(Saved entries)
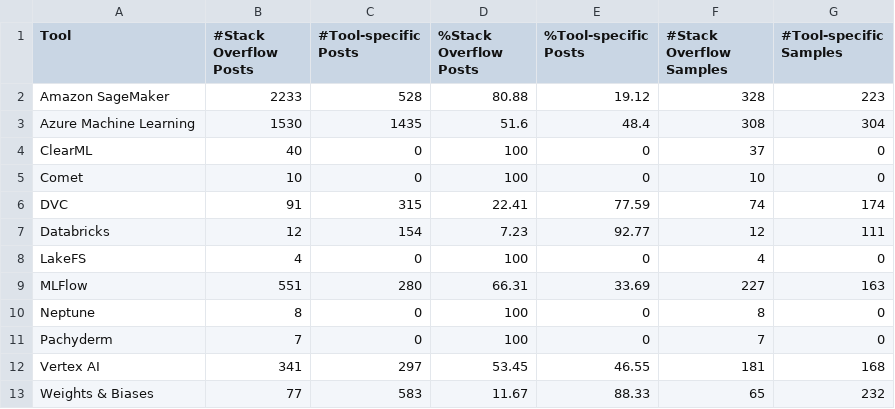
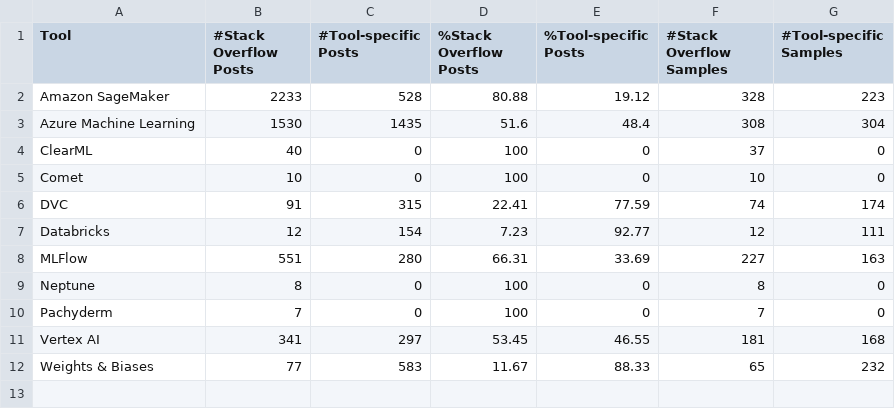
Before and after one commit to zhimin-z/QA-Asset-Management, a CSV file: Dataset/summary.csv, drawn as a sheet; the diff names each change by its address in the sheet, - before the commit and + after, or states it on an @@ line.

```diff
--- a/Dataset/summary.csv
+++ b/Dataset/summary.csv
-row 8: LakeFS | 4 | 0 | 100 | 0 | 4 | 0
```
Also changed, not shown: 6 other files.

== ASSIGNMENT ==
Copy each entry exactly as written, and drop the pictures from the copy.

== REPLY ==
Before and after one commit to zhimin-z/QA-Asset-Management, a CSV file: Dataset/summary.csv, drawn as a sheet; the diff names each change by its address in the sheet, - before the commit and + after, or states it on an @@ line.

```diff
--- a/Dataset/summary.csv
+++ b/Dataset/summary.csv
-row 8: LakeFS | 4 | 0 | 100 | 0 | 4 | 0
```
Also changed, not shown: 6 other files.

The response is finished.